A New Hampshire construction worker recently filed a complaint with the Occupational Safety and Health Administration (OSHA) claiming he and other workers were exposed to asbestos and mercury at Eversource’s Schiller Station.
Deputy Regional Director of the U.S. Labor Department’s Office of Public Affairs Joanna P. Hawkins confirmed OSHA received the complaint concerning the power plant station work.
The worker is employed by Manafort Brothers, Inc. where he said, “employees are not adequately protected while removing materials containing asbestos and mercury.” A letter from OSHA to Manafort Brothers stated they “received a notice of a safety and/or health hazard at your worksite at 400 Gosling Road, Portsmouth.”
The letter continues, “We have not determined whether the hazards, as alleged, exist at your workplace and we do not intend to conduct an inspection at this time. However, since allegation of violation and/or health hazards have been made, we request that you immediately investigate the alleged conditions and make any necessary corrections or modifications.”
Asbestos exposure can lead to mesothelioma, a deadly cancer. The EPA notes, “In general, the greater the exposure to asbestos, the greater the chance of developing harmful health effects.”
According to Manager of Media Relations for Eversource Martin Murray, the company “engaged Manafort Brothers, Inc. to dismantle retired equipment that had been in place at Schiller Station.”
“This project is related to the process of selling its generating facilities, and has been approved and authorized by the N.H. Public Utilities Commission,” reads Murray’s statement.
The statement continues, “The work was taking place within a sealed, contained zone. Eversource was made aware by Manafort that OSHA received an anonymous complaint regarding the potential of mercury and asbestos exposure, and that one of Manafort’s employees had also voiced concerns.”
Immediately following the notification of the complaint, Manafort supposedly halted work and hired more health and safety experts and consultants to review working conditions and take action.

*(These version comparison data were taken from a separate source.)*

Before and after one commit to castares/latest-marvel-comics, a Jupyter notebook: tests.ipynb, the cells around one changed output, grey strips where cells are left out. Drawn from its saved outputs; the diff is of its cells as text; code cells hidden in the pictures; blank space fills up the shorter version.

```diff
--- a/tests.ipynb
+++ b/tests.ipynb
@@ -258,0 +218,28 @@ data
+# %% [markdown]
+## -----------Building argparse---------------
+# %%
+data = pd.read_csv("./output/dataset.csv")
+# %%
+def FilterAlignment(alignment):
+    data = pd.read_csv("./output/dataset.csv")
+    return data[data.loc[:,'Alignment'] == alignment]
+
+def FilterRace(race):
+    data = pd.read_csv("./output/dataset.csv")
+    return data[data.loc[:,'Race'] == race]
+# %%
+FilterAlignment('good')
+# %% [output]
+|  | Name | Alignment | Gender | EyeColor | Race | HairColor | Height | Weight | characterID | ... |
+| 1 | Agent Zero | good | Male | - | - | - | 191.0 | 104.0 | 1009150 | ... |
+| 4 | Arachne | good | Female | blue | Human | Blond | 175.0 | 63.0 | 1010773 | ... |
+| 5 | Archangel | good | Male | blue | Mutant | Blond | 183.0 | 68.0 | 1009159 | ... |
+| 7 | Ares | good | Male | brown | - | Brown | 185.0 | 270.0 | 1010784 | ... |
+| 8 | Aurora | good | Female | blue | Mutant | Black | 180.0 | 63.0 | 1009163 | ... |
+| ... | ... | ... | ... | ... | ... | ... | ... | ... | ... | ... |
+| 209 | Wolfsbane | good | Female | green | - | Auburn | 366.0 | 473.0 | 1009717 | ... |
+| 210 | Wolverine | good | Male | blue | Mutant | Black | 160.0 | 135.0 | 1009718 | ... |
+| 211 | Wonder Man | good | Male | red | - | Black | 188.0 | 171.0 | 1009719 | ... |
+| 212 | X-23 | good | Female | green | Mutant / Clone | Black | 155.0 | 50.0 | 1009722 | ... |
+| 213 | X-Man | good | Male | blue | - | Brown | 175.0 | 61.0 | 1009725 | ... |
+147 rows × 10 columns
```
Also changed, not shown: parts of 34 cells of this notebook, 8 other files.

Work will not begin again at the station in Portsmouth “until all data is received and analyzed by the experts and any and all issues are fully addressed.”